On 31st March 2023, the European Commission decided to continue recognising seafarer certificates issued by the Philippines. At long last it deemed the country to be in compliance with the International Convention on Standards of Training, Certification and Watchkeeping for Seafarers (STCW). This is good news, of course, for the Filipino ship officers currently working on board EU-flagged vessels. The question is, what next?
There’s no need for a crystal ball to divine the future. It is easy to tell where things are going for Filipino mariners and the country’s seafarer training and education.
Filipino ship officers will continue to be in demand, not because of what the European Commission says, but because shipowners have faith in their abilities.
Not a few maritime diploma mills will continue operating despite government efforts to shutter substandard schools. Education in the country is big business.
Dishonest manning agents in Manila will continue skimming money from the dollar remittances of seafarers. Existing remittance rules facilitate the decades-old scam.

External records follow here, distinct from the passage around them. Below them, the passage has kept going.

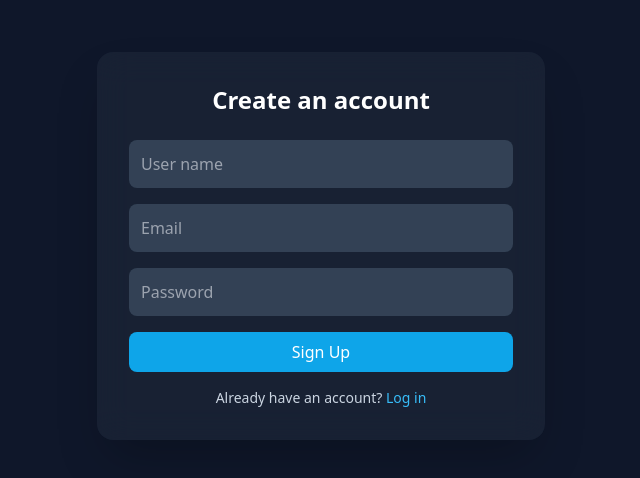
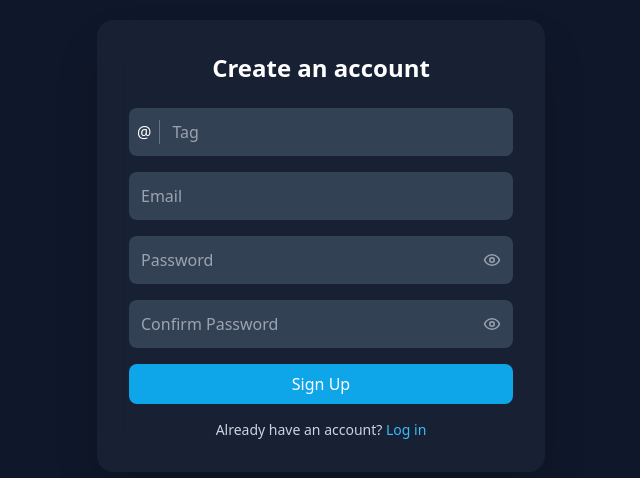
Before and after one commit to KilianPousse/bubble-app, a React (Vite) app in the folder frontend/: page /signup in a window 1280 px wide. Shown: the part 154-632 px from the top of the page, without its empty margins (319-959 px from the left). Built offline with nearby package versions, Linux system fonts and the light colour scheme; no server answers.

Commit message:
feat: update signup & login

```diff
--- a/frontend/src/App.jsx
+++ b/frontend/src/App.jsx
@@ -30,7 +30,7 @@ function App() {
         <Route path="/signup" element={!authUser ? <SignUpPage/> : <Navigate to={"/"}/>}/>
       </Routes>
 
-      <Toaster position="top-right" reverseOrder={false}/>
+      <Toaster reverseOrder={false}/>
     </div>
   )
 }
--- /dev/null
+++ b/frontend/src/components/icons.jsx
@@ -0,0 +1,38 @@
+export const EyeIcon = ({ size = 24, color = 'currentColor' }) => (
+  <svg
+    xmlns="http://www.w3.org/2000/svg"
+    fill="none"
+    viewBox="0 0 24 24"
+    strokeWidth="2"
+    stroke={color}
+    width={size}
+    height={size}
+  >
+    <path
+      strokeLinecap="round"
+      strokeLinejoin="round"
+      d="M12 5c-7 0-10 7-10 7s3 7 10 7 10-7 10-7-3-7-10-7z"
+    />
+    <circle cx="12" cy="12" r="3" stroke={color} strokeWidth="2" />
+  </svg>
+);
+
+export const EyeOffIcon = ({ size = 24, color = 'currentColor' }) => (
+  <svg
+    xmlns="http://www.w3.org/2000/svg"
+    fill="none"
+    viewBox="0 0 24 24"
+    strokeWidth="2"
+    stroke={color}
+    width={size}
+    height={size}
+  >
+    <line x1="3" y1="3" x2="21" y2="21" stroke={color} strokeWidth="2" strokeLinecap="round" />
+    <path
+      strokeLinecap="round"
+      strokeLinejoin="round"
+      d="M12 5c-7 0-10 7-10 7s3 7 10 7 10-7 10-7-3-7-10-7z"
+    />
+    <circle cx="12" cy="12" r="3" stroke={color} strokeWidth="2" />
+  </svg>
+);
--- a/frontend/src/pages/LoginPage.jsx
+++ b/frontend/src/pages/LoginPage.jsx
@@ -1,10 +1,12 @@
 import { useState } from 'react';
 import PageTitle from '../components/TitlePage';
 import { useAuthStore } from '../store/useAuthStore';
+import { EyeIcon, EyeOffIcon } from '../components/icons';
 
 function LoginPage() {
   const [formData, setFormData] = useState({ email: '', password: '' });
   const { login, isLoggingIn } = useAuthStore();
+  const [showPassword, setShowPassword] = useState(false);
 
   const handleSubmit = (e) => {
     e.preventDefault();
@@ -27,14 +29,24 @@ function LoginPage() {
           className="w-full p-3 rounded-lg bg-slate-700 text-white placeholder-gray-400 focus:outline-none focus:ring-2 focus:ring-sky-500"
         />
 
+        {/* Password */}
+        <div className="relative">
             <input
-          type="password"
+                type={showPassword ? 'text' : 'password'}
                 name="password"
                 placeholder="Password"
                 value={formData.password}
                 onChange={(e) => setFormData({ ...formData, password: e.target.value })}
                 className="w-full p-3 rounded-lg bg-slate-700 text-white placeholder-gray-400 focus:outline-none focus:ring-2 focus:ring-sky-500"
             />
+            <button
+                type="button"
+                onClick={() => setShowPassword(!showPassword)}
+                className="absolute right-3 top-1/2 -translate-y-1/2 text-gray-400 hover:text-sky-400 transition-colors duration-200"
+            >
+                {showPassword ? <EyeOffIcon size={18} /> : <EyeIcon size={18} />}
+            </button>
+        </div>
 
         <button
           type="submit"
--- a/frontend/src/pages/SignUpPage.jsx
+++ b/frontend/src/pages/SignUpPage.jsx
@@ -1,14 +1,43 @@
 import { useState } from 'react';
 import { useAuthStore } from '../store/useAuthStore';
 import PageTitle from '../components/TitlePage';
+import { EyeIcon, EyeOffIcon } from '../components/icons';
 
 function SignUpPage() {
-    const [formData, setFormData] = useState({ username: '', email: '', password: '' });
+    const [formData, setFormData] = useState({ tag: '', email: '', password: '', confirmPassword: '' });
+    const [tagError, setTagError] = useState('');
+    const [passwordError, setPasswordError] = useState('');
+    const [showPassword, setShowPassword] = useState(false);
+    const [showConfirmPassword, setShowConfirmPassword] = useState(false);
     const { signup, isSigningUp } = useAuthStore();
 
     const handleSubmit = (e) => {
         e.preventDefault();
+
+        if(formData.tag.length < 3 || formData.tag.length > 24) {
+            setTagError('Tag must be between 3 and 24 characters');
+            return;
+        }
+
+        if(formData.password !== formData.confirmPassword) {
+            setPasswordError('Passwords do not match');
+            return;
+        }
+
+        setPasswordError('');
         signup(formData);
+    }
+
+    const handleTagChange = (e) => {
+        let value = e.target.value;
+        value = value.replace(/[\s-]/g, '_').toLowerCase();
+        const validPattern = /^[a-z0-9_]*$/;
+        if(!validPattern.test(value)) {
+            setTagError('Only lowercase letters, numbers, and underscores are allowed');
+            return;
+        }
+        setTagError('');
+        setFormData({ ...formData, tag: value });
     }
 
     return (
@@ -17,14 +46,22 @@ function SignUpPage() {
             <h2 className="text-2xl font-bold text-white mb-6 text-center">Create an account</h2>
 
             <form onSubmit={handleSubmit} className="space-y-4">
+
+                {/* Tag */}
+                <div className="flex items-center bg-slate-700 rounded-lg focus-within:ring-2 focus-within:ring-sky-500 transition">
+                    <span className="px-2 text-white select-none border-r border-slate-500">@</span>
                     <input
                         type="text"
-                name="username"
-                placeholder="User name"
-                value={formData.username}
-                onChange={(e) => setFormData({ ...formData, username: e.target.value })}
-                className="w-full p-3 rounded-lg bg-slate-700 text-white placeholder-gray-400 focus:outline-none focus:ring-2 focus:ring-sky-500"
+                        name="tag"
+                        placeholder="Tag"
+                        value={formData.tag}
+                        onChange={handleTagChange}
+                        className="flex-1 p-3 bg-slate-700 text-white placeholder-gray-400 focus:outline-none rounded-r-lg"
                     />
+                </div>
+                {tagError && <p className="text-red-500 text-sm mt-1">{tagError}</p>}
+
+                {/* Email */}
                 <input
                     type="email"
                     name="email"
@@ -33,14 +70,46 @@ function SignUpPage() {
                     onChange={(e) => setFormData({ ...formData, email: e.target.value })}
                     className="w-full p-3 rounded-lg bg-slate-700 text-white placeholder-gray-400 focus:outline-none focus:ring-2 focus:ring-sky-500"
                 />
+
+                {/* Password */}
+                <div className="relative">
                     <input
-                type="password"
+                        type={showPassword ? 'text' : 'password'}
                         name="password"
                         placeholder="Password"
                         value={formData.password}
                         onChange={(e) => setFormData({ ...formData, password: e.target.value })}
                         className="w-full p-3 rounded-lg bg-slate-700 text-white placeholder-gray-400 focus:outline-none focus:ring-2 focus:ring-sky-500"
                     />
+                    <button
+                        type="button"
+                        onClick={() => setShowPassword(!showPassword)}
+                        className="absolute right-3 top-1/2 -translate-y-1/2 text-gray-400 hover:text-sky-400 transition-colors duration-200"
+                    >
+                        {showPassword ? <EyeOffIcon size={18} /> : <EyeIcon size={18} />}
+                    </button>
+                </div>
+
+                {/* Confirm Password */}
+                <div className="relative">
+                    <input
+                        type={showConfirmPassword ? 'text' : 'password'}
+                        name="confirmPassword"
+                        placeholder="Confirm Password"
+                        value={formData.confirmPassword}
+                        onChange={(e) => setFormData({ ...formData, confirmPassword: e.target.value })}
+                        className="w-full p-3 rounded-lg bg-slate-700 text-white placeholder-gray-400 focus:outline-none focus:ring-2 focus:ring-sky-500"
+                    />
+                    <button
+                        type="button"
+                        onClick={() => setShowConfirmPassword(!showConfirmPassword)}
+                        className="absolute right-3 top-1/2 -translate-y-1/2 text-gray-400 hover:text-sky-400 transition-colors duration-200"
+                    >
+                        {showConfirmPassword ? <EyeOffIcon size={18} /> : <EyeIcon size={18} />}
+                    </button>
+                </div>
+
+                {passwordError && <p className="text-red-500 text-sm mt-1">{passwordError}</p>}
 
                 <button
                     type="submit"
@@ -56,6 +125,6 @@ function SignUpPage() {
             </p>
         </div>
     );
+}
 
-}
 export default SignUpPage;
--- a/frontend/src/store/useAuthStore.js
+++ b/frontend/src/store/useAuthStore.js
@@ -27,9 +27,12 @@ export const useAuthStore = create((set, get) => ({
         try {
             const res = await apiClient.post('/auth/signup', data);
             set({ authUser: res.data });
+
+            toast.dismiss();
             toast.success("Signup successful");
         }
         catch(error) {
+            toast.dismiss();
             toast.error(error.response.data.message || "Signup failed");
         }
         finally {
@@ -42,9 +45,12 @@ export const useAuthStore = create((set, get) => ({
         try {
             const res = await apiClient.post('/auth/login', data);
             set({ authUser: res.data });
+
+            toast.dismiss();
             toast.success("Login successful");
         }
         catch(error) {
+            toast.dismiss();
             toast.error(error.response.data.message || "Login failed");
         }
         finally {
@@ -56,9 +62,12 @@ export const useAuthStore = create((set, get) => ({
         try {
             await apiClient.post('/auth/logout');
             set({ authUser: null });
+
+            toast.dismiss();
             toast.success("Logged out successfully");
         }
         catch(error) {
+            toast.dismiss();
             toast.error("Logout failed");
             console.error("Error during logout:", error);
         }
```
Also changed, not shown: 2 other files (tests, documents, lock files or other folders). Lines whose indentation alone changed are shown as unchanged.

Maritime cadets will continue to be exploited by manning agencies and some unions under Manila’s flunkey system. Eager to sail as apprentice officers, they will work their butts off as unpaid office workers and domestic servants.
Filipino seafarers, particularly the officers, will continue to be regarded as cash cows. Many will continue to make money off of them—manning agents, seafarer unions, maritime schools, lawyers, medical clinics, and sometimes even their own relatives.

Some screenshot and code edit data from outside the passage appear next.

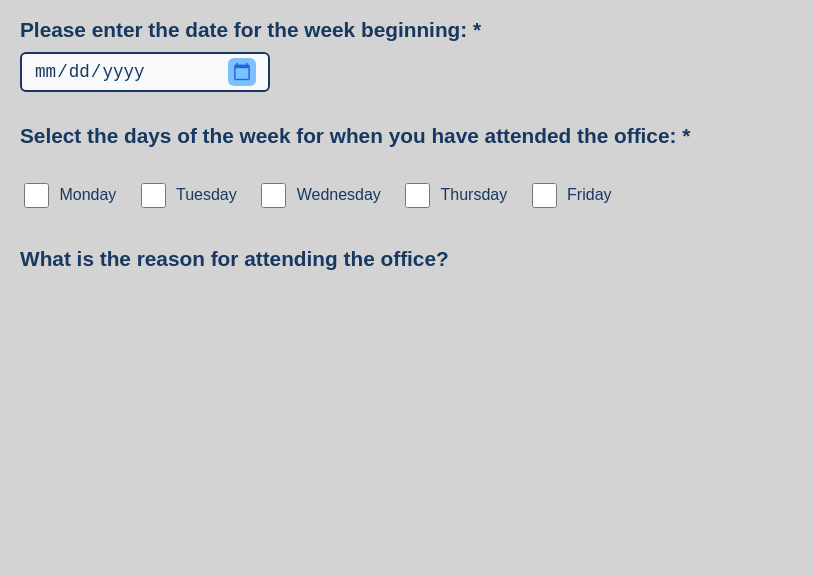
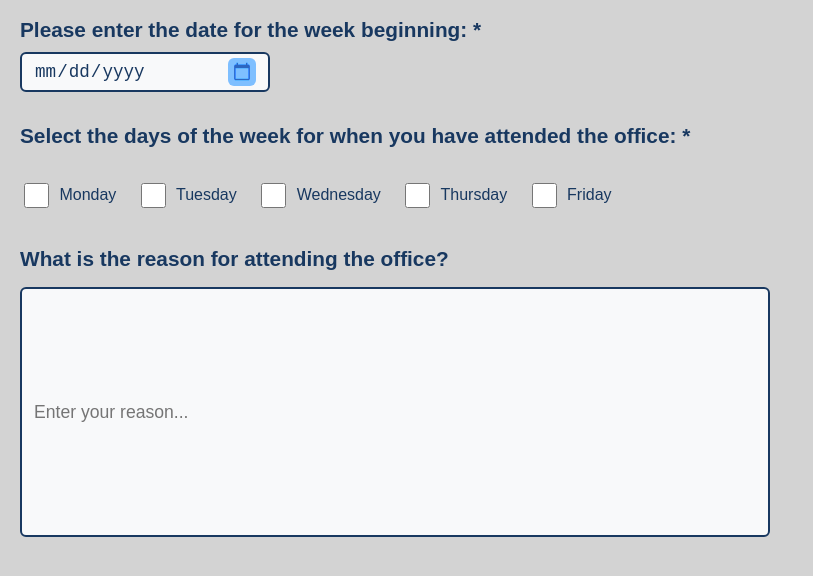
Before and after one commit to MrKilljoy137xxx/OfficeAttendance-Tracker, a plain HTML site: page index.html in a window 1280 px wide. Shown: the part 126-702 px from the top of the page, without its empty margins (0-813 px from the left). Drawn offline with Linux system fonts and the light colour scheme.

Commit message:
Add text box for third question inptu

```diff
--- a/index.html
+++ b/index.html
@@ -29,6 +29,7 @@
         </form>
         <form class="third-question-form">
             <label for="attendanceReason"><strong>What is the reason for attending the office?</strong></label>
+            <input type="text" id="attendanceReason" name="attendanceReason" placeholder="Enter your reason..." required>
         </form>
         <!-- Main content for attendance tracker will go here -->
     </main>
--- a/styles.css
+++ b/styles.css
@@ -98,3 +98,20 @@ body {
     margin-top: 32px;
     display: block;
 }
+
+/* Style for the third question input */
+.third-question-form input[type="text"] {
+    width: 750px;
+    height: 250px;
+    font-size: 1.1rem;
+    padding: 8px 12px;
+    border: 2px solid #183860;
+    border-radius: 6px;
+    background-color: #f8f9fa;
+    color: #183860;
+    box-sizing: border-box;
+    margin-top: 16px;
+    resize: vertical;
+    text-align: left;
+    vertical-align: top;
+}
```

In sum, it’s business as usual. The national obsession with seafaring and manning other nations’ fleets will continue, most likely for the next 50 years. Of course, this obsession will continue to yield huge benefits for Filipinos. And perhaps it is all that really matters to most.
~ Barista Uno